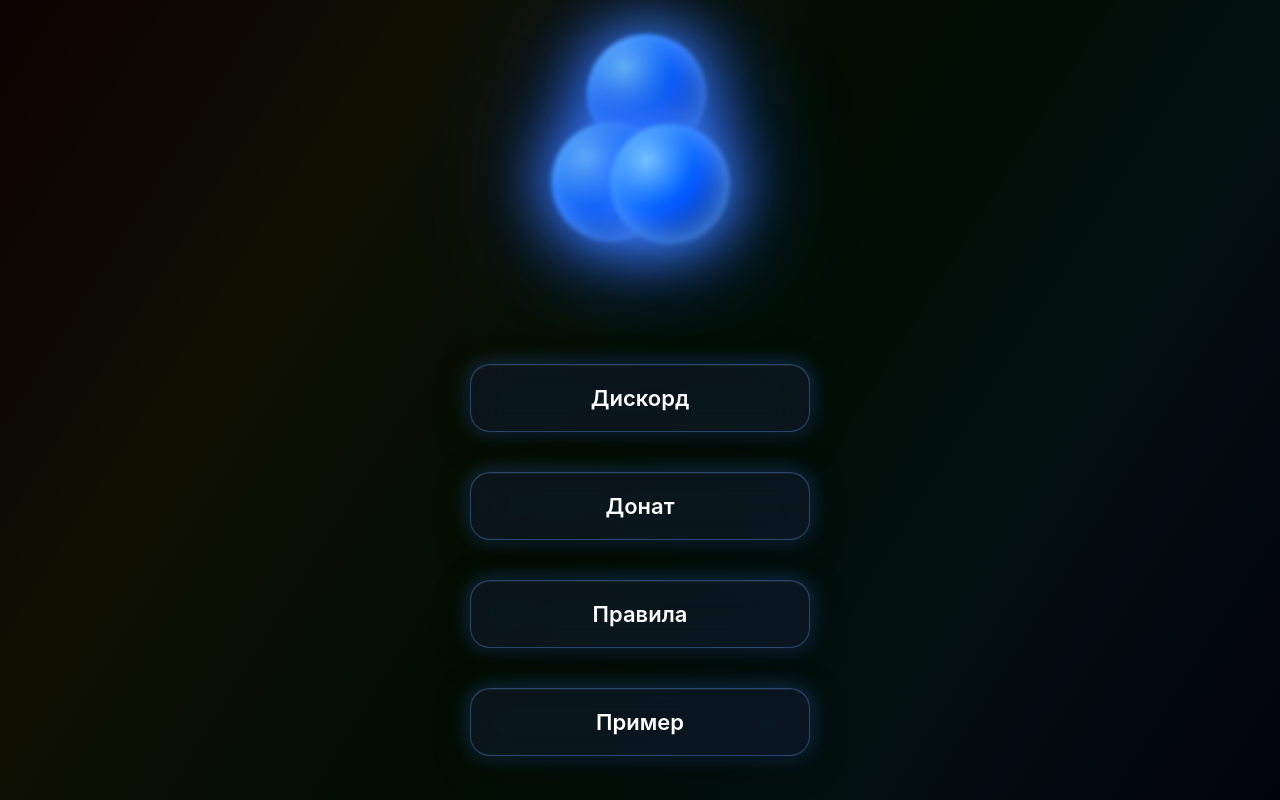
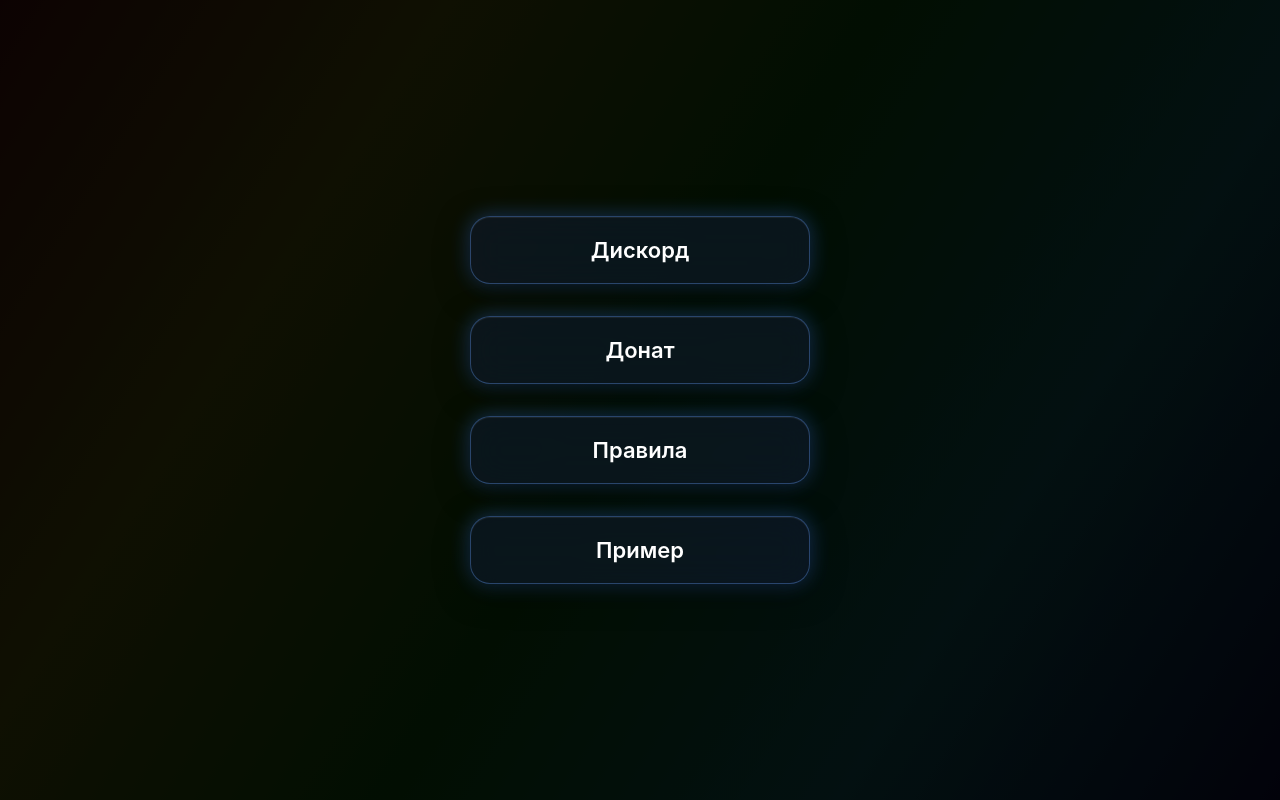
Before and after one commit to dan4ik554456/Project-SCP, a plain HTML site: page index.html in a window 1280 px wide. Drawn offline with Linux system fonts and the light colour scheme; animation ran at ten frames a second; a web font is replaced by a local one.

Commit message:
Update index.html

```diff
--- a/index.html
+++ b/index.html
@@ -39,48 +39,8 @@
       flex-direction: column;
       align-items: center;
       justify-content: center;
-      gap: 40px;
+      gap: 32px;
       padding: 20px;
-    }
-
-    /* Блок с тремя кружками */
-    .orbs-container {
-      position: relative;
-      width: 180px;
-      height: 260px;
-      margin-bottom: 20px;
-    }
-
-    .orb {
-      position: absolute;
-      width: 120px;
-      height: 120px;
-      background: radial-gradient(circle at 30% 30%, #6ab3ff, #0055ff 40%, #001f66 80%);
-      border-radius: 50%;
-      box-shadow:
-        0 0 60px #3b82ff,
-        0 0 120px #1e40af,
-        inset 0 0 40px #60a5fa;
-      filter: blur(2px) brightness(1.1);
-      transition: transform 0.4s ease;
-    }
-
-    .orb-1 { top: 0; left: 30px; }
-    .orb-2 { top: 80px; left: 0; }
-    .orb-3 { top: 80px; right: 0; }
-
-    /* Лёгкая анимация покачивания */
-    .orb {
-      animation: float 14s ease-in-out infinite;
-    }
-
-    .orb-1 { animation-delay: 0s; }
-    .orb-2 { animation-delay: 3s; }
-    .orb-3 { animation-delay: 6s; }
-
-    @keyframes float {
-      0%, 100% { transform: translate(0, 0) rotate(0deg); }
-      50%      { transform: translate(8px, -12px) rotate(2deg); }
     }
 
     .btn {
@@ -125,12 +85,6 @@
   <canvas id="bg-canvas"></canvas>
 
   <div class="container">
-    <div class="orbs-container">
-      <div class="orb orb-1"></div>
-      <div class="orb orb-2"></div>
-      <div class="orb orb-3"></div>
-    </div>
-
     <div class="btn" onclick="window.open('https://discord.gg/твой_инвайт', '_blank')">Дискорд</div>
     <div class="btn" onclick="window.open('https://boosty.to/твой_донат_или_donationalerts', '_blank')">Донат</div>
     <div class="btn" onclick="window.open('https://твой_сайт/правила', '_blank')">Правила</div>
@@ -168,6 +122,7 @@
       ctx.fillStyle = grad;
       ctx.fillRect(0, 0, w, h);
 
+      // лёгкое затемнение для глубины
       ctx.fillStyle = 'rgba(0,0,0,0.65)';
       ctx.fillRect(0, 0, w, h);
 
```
○ ○ ○
§ **What is expected**
Search the listing for the word "html" and return each line that holds it.

§ **Reply to the task**
Before and after one commit to dan4ik554456/Project-SCP, a plain HTML site: page index.html in a window 1280 px wide. Drawn offline with Linux system fonts and the light colour scheme; animation ran at ten frames a second; a web font is replaced by a local one.
Update index.html
--- a/index.html
+++ b/index.html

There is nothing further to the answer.